That’s not practical, most of the time. Now, if we know something is coming that affects a lot of specifically-identified groups, sure, someone needs to send an email blast. That happens sometimes; other times not. More often than not, when something is happening service desk is not even informed about it. That’s those guys who hardly work suddenly deciding they want to do work but still being too lazy to let anyone else know about it. We find out when you find out, honestly. And issues don’t wear signs that say, “I will be resolved in 30 minutes.” They just don’t. Plus, if we’re getting calls from 30 different people about an issue, we can’t keep 30 different people informed on top of everything else going on at service desk. Again, if it affects the entire organization or an entire location, an email blast can work or we can contact an IT guy/lady if you have one. Otherwise, no.
11) You need to appreciate that not everybody works in the same office as IT Support staff – you may have global offices or remote workers. Informing external staff that you will “fix the issue when you are next in the office” is simply not good enough.
See my discussion near the beginning of this post about service desk vs IT guys. I will also add, though, that there’s a very real challenge to assisting people who have issues you can’t see or touch. This is especially the case when the customer is–sorry–a dumbass, computer illiterate or wants you to fix things with the least amount of information provided as possible (or inaccurate information). This is also why every location needs its own IT guys/ladies, and not someone from the Accounting department.
12) …putting machines into complete lockdown to the point where they probably need an admin password just to fire up Microsoft Office is not acceptable…
I completely agree. I think my company makes everything ridiculously hard to access, and it’s annoying and can cause tons of problems. But again, it’s not service desk’s doing. In fact, it’s something that really makes assisting customers unnecessarily difficult.
I am a CUSTOMER
Be that. Don’t be a brat, and don’t be unrealistic. A lot of IT fixes are not going to be quick and easy, and yelling or talking about how you need XYZ “right now” isn’t going to change that.
I also have to tell you this very important thing–you’d be surprised by how many people in IT range from not being good with people to not liking people at all. You shouldn’t be, though. I mean, what’s the stereotype of someone who is a tech geek? That he/she lacks social skills. Plus, IT is one of the first fields that comes up when someone asks for career suggestions for people who don’t want to deal with people. Unfortunately, if someone starts out on service desk, they have to deal with people. And just about every tech geek I know hates the “dealing with people” part of service desk, to some degree.
I admit readily and freely that I don’t like people. However, I come from a psychology background and an English background in college. So, I can communicate with people and communicate the right way with people. But most people in IT don’t come from backgrounds like mine.
IT Service Desk Management

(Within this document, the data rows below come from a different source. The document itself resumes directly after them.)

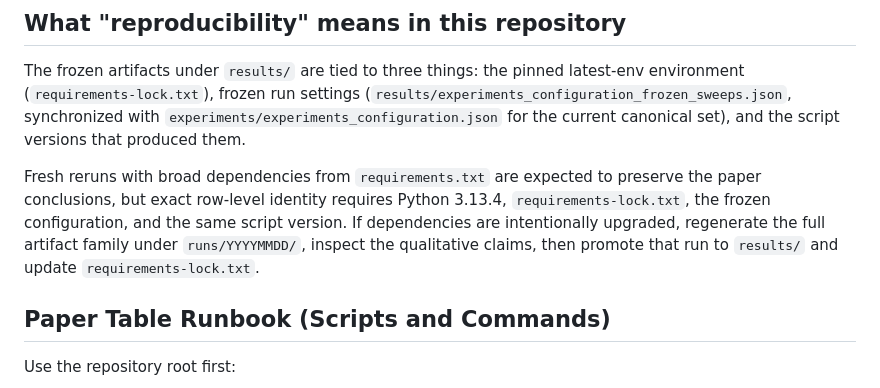
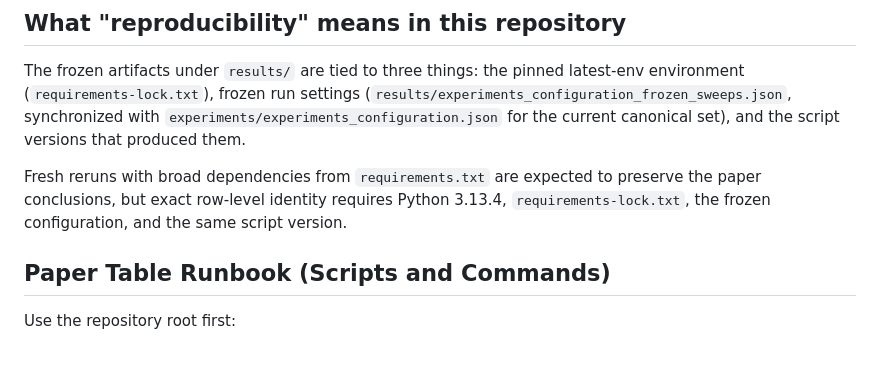
Before and after one commit to evangelia-kopadi/assemblies-encoding, a Markdown page: README.md, the part around the change. Drawn GitHub-style; blank space fills up the shorter version.

```diff
--- a/README.md
+++ b/README.md
@@ -129,7 +129,7 @@ The full pipeline writes fresh artifacts under `runs/YYYYMMDD/`; compare or prom
 
 The frozen artifacts under `results/` are tied to three things: the pinned latest-env environment (`requirements-lock.txt`), frozen run settings (`results/experiments_configuration_frozen_sweeps.json`, synchronized with `experiments/experiments_configuration.json` for the current canonical set), and the script versions that produced them.
 
-Fresh reruns with broad dependencies from `requirements.txt` are expected to preserve the paper conclusions, but exact row-level identity requires Python 3.13.4, `requirements-lock.txt`, the frozen configuration, and the same script version. If dependencies are intentionally upgraded, regenerate the full artifact family under `runs/YYYYMMDD/`, inspect the qualitative claims, then promote that run to `results/` and update `requirements-lock.txt`.
+Fresh reruns with broad dependencies from `requirements.txt` are expected to preserve the paper conclusions, but exact row-level identity requires Python 3.13.4, `requirements-lock.txt`, the frozen configuration, and the same script version.
 
 ## Paper Table Runbook (Scripts and Commands)
 
```
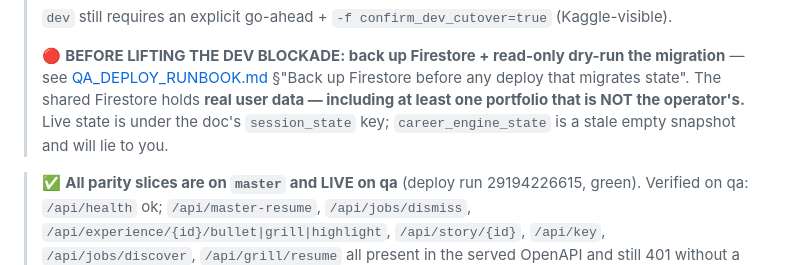
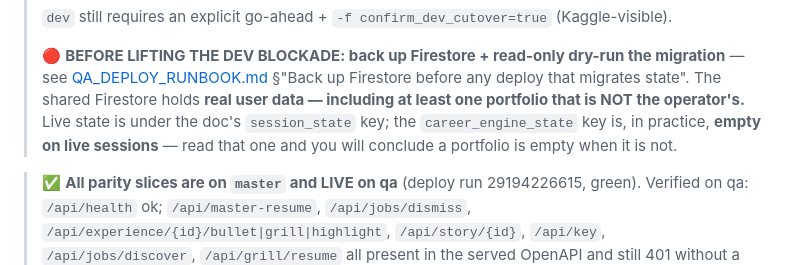
Before and after one commit to suchakra/career-engine, a Markdown page: docs/HANDOFF.md, the part around the change. Drawn GitHub-style.

Commit message:
docs: align HANDOFF phrasing with the runbook (Copilot #88)
The runbook was corrected to say career_engine_state is 'in practice empty on live
sessions' rather than a 'stale snapshot written once' — but HANDOFF still carried the
over-claim. Same warning, no claim about the cause.

Co-Authored-By: Claude Opus 4.8 (1M context) <noreply@anthropic.com>

```diff
--- a/docs/HANDOFF.md
+++ b/docs/HANDOFF.md
@@ -40,8 +40,9 @@
 > 🔴 **BEFORE LIFTING THE DEV BLOCKADE: back up Firestore + read-only dry-run the migration** — see
 > [QA_DEPLOY_RUNBOOK.md](QA_DEPLOY_RUNBOOK.md) §"Back up Firestore before any deploy that migrates state".
 > The shared Firestore holds **real user data — including at least one portfolio that is NOT the
-> operator's.** Live state is under the doc's `session_state` key; `career_engine_state` is a stale empty
-> snapshot and will lie to you.
+> operator's.** Live state is under the doc's `session_state` key; the `career_engine_state` key is, in
+> practice, **empty on live sessions** — read that one and you will conclude a portfolio is empty when it
+> is not.
 
 > ✅ **All parity slices are on `master` and LIVE on qa** (deploy run 29194226615, green). Verified on qa:
 > `/api/health` ok; `/api/master-resume`, `/api/jobs/dismiss`, `/api/experience/{id}/bullet|grill|highlight`,
```
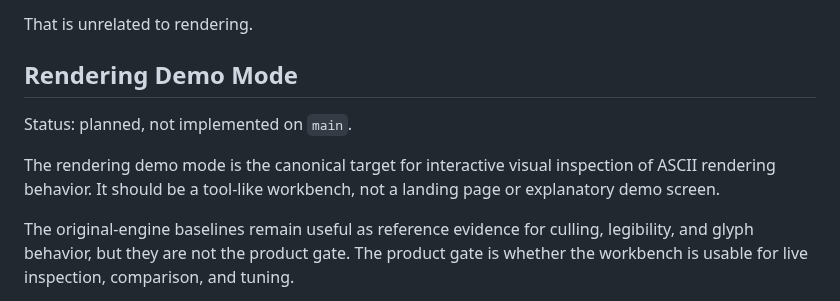
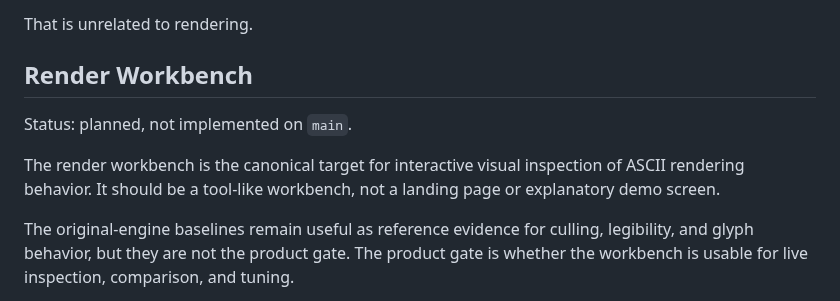
Before and after one commit to rikiyanai/asciicker-rust-port, a Markdown page: docs/CANONICAL_SPEC.md, the part around the change. Drawn GitHub-style.

```diff
--- a/docs/CANONICAL_SPEC.md
+++ b/docs/CANONICAL_SPEC.md
@@ -115,11 +115,13 @@ The only tracked "three modes" code found in this checkout is networking mode se
 
 That is unrelated to rendering.
 
-## Rendering Demo Mode
+## Render Workbench
 
 Status: planned, not implemented on `main`.
 
-The rendering demo mode is the canonical target for interactive visual inspection of ASCII rendering behavior. It should be a tool-like workbench, not a landing page or explanatory demo screen.
+The render workbench is the canonical target for interactive visual inspection
+of ASCII rendering behavior. It should be a tool-like workbench, not a landing
+page or explanatory demo screen.
 
 The original-engine baselines remain useful as reference evidence for culling,
 legibility, and glyph behavior, but they are not the product gate. The product
```
Also changed, not shown: .planning/PROJECT.md (+1 -1 lines).
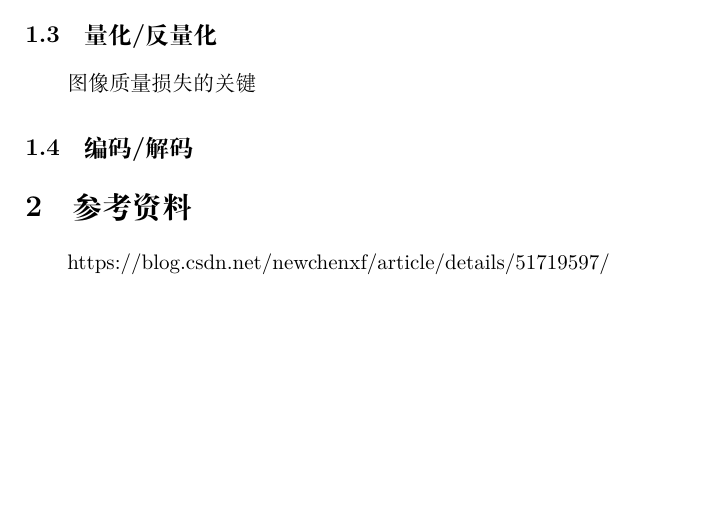
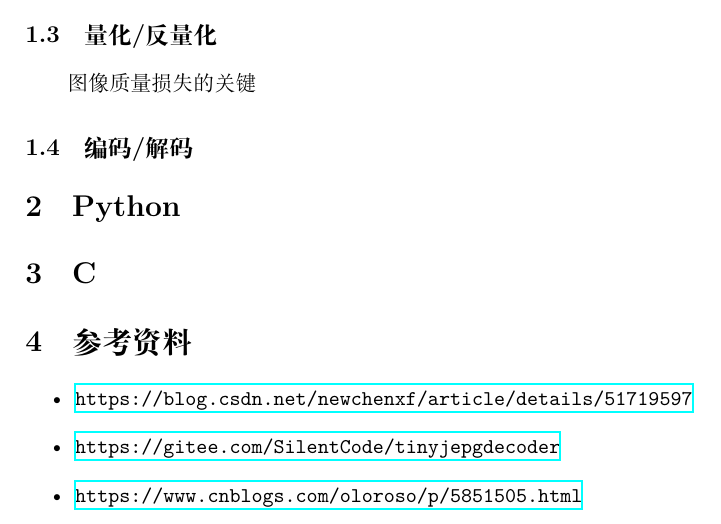
Before and after one commit to jinfeng-zhuang/VideoZ, a LaTeX document (JPEG.tex): part of the page, cut so that both start at the same text, the shorter picture padded with empty space. Compiled offline with XeLaTeX.

Commit message:
jpeg: add reference

```diff
--- a/JPEG.tex
+++ b/JPEG.tex
@@ -2,6 +2,7 @@
 
 \usepackage[UTF8]{ctex}
 \usepackage[top=3cm,bottom=2cm,left=2cm,right=2cm]{geometry}
+\usepackage{hyperref}
 
 \title{JPEG编解码}
 \author{庄金峰}
@@ -24,8 +25,16 @@
 
 \subsection{编码/解码}
 
+\section{Python}
+
+\section{C}
+
 \section{参考资料}
 
-https://blog.csdn.net/newchenxf/article/details/51719597/
+\begin{itemize}
+\item \url{https://blog.csdn.net/newchenxf/article/details/51719597}
+\item \url{https://gitee.com/SilentCode/tinyjepgdecoder}
+\item \url{https://www.cnblogs.com/oloroso/p/5851505.html}
+\end{itemize}
 
 \end{document}
```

There are times in the blog post when management is mentioned. I can’t really tell if service desk is being addressed, IT service desk managers are being addressed or if the two are being collapsed in the blog. Honestly, to me, my manager is not part of service desk at all. Maybe that’s something that needs to be understood by customers, too. The post needs to be addressed to IT managers, not the service desk.